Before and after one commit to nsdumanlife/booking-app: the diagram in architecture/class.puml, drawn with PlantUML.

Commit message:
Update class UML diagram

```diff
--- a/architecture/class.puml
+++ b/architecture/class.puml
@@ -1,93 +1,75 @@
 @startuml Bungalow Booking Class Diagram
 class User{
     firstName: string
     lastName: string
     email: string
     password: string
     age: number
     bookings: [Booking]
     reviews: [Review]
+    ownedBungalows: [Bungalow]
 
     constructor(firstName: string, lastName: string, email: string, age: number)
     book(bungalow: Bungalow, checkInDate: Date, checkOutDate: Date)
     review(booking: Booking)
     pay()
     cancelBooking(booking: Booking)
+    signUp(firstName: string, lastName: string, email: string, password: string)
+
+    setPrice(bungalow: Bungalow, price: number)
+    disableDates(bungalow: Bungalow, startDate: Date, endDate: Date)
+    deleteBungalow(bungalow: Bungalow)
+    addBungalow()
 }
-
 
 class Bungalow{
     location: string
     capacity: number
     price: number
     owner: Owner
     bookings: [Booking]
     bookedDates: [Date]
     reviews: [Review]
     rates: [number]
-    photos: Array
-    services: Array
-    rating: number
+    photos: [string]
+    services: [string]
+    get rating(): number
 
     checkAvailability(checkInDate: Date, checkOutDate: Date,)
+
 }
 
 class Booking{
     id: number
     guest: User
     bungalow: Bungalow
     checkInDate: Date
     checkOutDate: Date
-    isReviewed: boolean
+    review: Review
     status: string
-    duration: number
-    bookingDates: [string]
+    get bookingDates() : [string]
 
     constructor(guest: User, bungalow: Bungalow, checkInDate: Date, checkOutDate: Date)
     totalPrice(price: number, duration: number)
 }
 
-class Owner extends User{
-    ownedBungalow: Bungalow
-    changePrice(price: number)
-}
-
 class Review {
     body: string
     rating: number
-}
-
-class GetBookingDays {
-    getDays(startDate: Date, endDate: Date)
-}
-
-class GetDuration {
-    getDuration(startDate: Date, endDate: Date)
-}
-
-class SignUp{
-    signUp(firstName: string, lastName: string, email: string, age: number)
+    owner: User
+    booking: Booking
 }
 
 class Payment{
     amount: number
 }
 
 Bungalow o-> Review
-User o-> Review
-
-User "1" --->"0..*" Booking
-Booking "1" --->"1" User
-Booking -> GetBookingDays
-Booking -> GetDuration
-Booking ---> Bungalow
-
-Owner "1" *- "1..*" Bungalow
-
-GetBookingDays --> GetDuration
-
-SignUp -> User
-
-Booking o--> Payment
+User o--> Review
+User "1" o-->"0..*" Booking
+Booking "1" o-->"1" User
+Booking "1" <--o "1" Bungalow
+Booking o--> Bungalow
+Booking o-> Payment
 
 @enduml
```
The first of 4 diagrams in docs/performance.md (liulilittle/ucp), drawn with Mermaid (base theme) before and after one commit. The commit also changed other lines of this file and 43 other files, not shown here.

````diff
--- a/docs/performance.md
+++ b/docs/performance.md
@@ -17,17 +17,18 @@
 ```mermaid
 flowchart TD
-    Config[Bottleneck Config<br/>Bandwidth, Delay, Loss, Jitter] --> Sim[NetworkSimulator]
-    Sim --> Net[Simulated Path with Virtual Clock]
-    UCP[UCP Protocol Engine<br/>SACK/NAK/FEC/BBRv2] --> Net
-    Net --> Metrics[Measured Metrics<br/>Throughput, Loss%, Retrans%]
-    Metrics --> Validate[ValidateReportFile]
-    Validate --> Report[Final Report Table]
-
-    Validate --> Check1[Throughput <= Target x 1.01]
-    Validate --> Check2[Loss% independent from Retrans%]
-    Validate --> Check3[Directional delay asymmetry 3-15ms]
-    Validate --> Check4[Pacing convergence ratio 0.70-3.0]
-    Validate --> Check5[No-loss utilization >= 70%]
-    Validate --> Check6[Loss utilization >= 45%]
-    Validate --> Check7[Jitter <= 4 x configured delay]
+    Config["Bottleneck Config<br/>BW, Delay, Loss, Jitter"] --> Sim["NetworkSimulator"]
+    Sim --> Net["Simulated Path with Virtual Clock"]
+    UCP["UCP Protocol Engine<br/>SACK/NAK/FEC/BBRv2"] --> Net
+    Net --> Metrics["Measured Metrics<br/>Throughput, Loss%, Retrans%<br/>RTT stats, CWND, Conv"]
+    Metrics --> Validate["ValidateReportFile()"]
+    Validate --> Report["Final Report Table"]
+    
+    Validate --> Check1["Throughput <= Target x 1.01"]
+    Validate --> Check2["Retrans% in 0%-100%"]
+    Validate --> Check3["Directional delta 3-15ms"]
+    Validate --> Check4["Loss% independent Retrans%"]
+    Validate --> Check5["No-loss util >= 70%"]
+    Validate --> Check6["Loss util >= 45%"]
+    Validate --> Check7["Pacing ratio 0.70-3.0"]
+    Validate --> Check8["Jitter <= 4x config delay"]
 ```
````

---*---

The whole listing should be copied verbatim.

Before and after one commit to nsdumanlife/booking-app: the diagram in architecture/class.puml, drawn with PlantUML.

Commit message:
Update class UML diagram

```diff
--- a/architecture/class.puml
+++ b/architecture/class.puml
@@ -1,93 +1,75 @@
 @startuml Bungalow Booking Class Diagram
 class User{
     firstName: string
     lastName: string
     email: string
     password: string
     age: number
     bookings: [Booking]
     reviews: [Review]
+    ownedBungalows: [Bungalow]
 
     constructor(firstName: string, lastName: string, email: string, age: number)
     book(bungalow: Bungalow, checkInDate: Date, checkOutDate: Date)
     review(booking: Booking)
     pay()
     cancelBooking(booking: Booking)
+    signUp(firstName: string, lastName: string, email: string, password: string)
+
+    setPrice(bungalow: Bungalow, price: number)
+    disableDates(bungalow: Bungalow, startDate: Date, endDate: Date)
+    deleteBungalow(bungalow: Bungalow)
+    addBungalow()
 }
-
 
 class Bungalow{
     location: string
     capacity: number
     price: number
     owner: Owner
     bookings: [Booking]
     bookedDates: [Date]
     reviews: [Review]
     rates: [number]
-    photos: Array
-    services: Array
-    rating: number
+    photos: [string]
+    services: [string]
+    get rating(): number
 
     checkAvailability(checkInDate: Date, checkOutDate: Date,)
+
 }
 
 class Booking{
     id: number
     guest: User
     bungalow: Bungalow
     checkInDate: Date
     checkOutDate: Date
-    isReviewed: boolean
+    review: Review
     status: string
-    duration: number
-    bookingDates: [string]
+    get bookingDates() : [string]
 
     constructor(guest: User, bungalow: Bungalow, checkInDate: Date, checkOutDate: Date)
     totalPrice(price: number, duration: number)
 }
 
-class Owner extends User{
-    ownedBungalow: Bungalow
-    changePrice(price: number)
-}
-
 class Review {
     body: string
     rating: number
-}
-
-class GetBookingDays {
-    getDays(startDate: Date, endDate: Date)
-}
-
-class GetDuration {
-    getDuration(startDate: Date, endDate: Date)
-}
-
-class SignUp{
-    signUp(firstName: string, lastName: string, email: string, age: number)
+    owner: User
+    booking: Booking
 }
 
 class Payment{
     amount: number
 }
 
 Bungalow o-> Review
-User o-> Review
-
-User "1" --->"0..*" Booking
-Booking "1" --->"1" User
-Booking -> GetBookingDays
-Booking -> GetDuration
-Booking ---> Bungalow
-
-Owner "1" *- "1..*" Bungalow
-
-GetBookingDays --> GetDuration
-
-SignUp -> User
-
-Booking o--> Payment
+User o--> Review
+User "1" o-->"0..*" Booking
+Booking "1" o-->"1" User
+Booking "1" <--o "1" Bungalow
+Booking o--> Bungalow
+Booking o-> Payment
 
 @enduml
```
The first of 4 diagrams in docs/performance.md (liulilittle/ucp), drawn with Mermaid (base theme) before and after one commit. The commit also changed other lines of this file and 43 other files, not shown here.

````diff
--- a/docs/performance.md
+++ b/docs/performance.md
@@ -17,17 +17,18 @@
 ```mermaid
 flowchart TD
-    Config[Bottleneck Config<br/>Bandwidth, Delay, Loss, Jitter] --> Sim[NetworkSimulator]
-    Sim --> Net[Simulated Path with Virtual Clock]
-    UCP[UCP Protocol Engine<br/>SACK/NAK/FEC/BBRv2] --> Net
-    Net --> Metrics[Measured Metrics<br/>Throughput, Loss%, Retrans%]
-    Metrics --> Validate[ValidateReportFile]
-    Validate --> Report[Final Report Table]
-
-    Validate --> Check1[Throughput <= Target x 1.01]
-    Validate --> Check2[Loss% independent from Retrans%]
-    Validate --> Check3[Directional delay asymmetry 3-15ms]
-    Validate --> Check4[Pacing convergence ratio 0.70-3.0]
-    Validate --> Check5[No-loss utilization >= 70%]
-    Validate --> Check6[Loss utilization >= 45%]
-    Validate --> Check7[Jitter <= 4 x configured delay]
+    Config["Bottleneck Config<br/>BW, Delay, Loss, Jitter"] --> Sim["NetworkSimulator"]
+    Sim --> Net["Simulated Path with Virtual Clock"]
+    UCP["UCP Protocol Engine<br/>SACK/NAK/FEC/BBRv2"] --> Net
+    Net --> Metrics["Measured Metrics<br/>Throughput, Loss%, Retrans%<br/>RTT stats, CWND, Conv"]
+    Metrics --> Validate["ValidateReportFile()"]
+    Validate --> Report["Final Report Table"]
+    
+    Validate --> Check1["Throughput <= Target x 1.01"]
+    Validate --> Check2["Retrans% in 0%-100%"]
+    Validate --> Check3["Directional delta 3-15ms"]
+    Validate --> Check4["Loss% independent Retrans%"]
+    Validate --> Check5["No-loss util >= 70%"]
+    Validate --> Check6["Loss util >= 45%"]
+    Validate --> Check7["Pacing ratio 0.70-3.0"]
+    Validate --> Check8["Jitter <= 4x config delay"]
 ```
````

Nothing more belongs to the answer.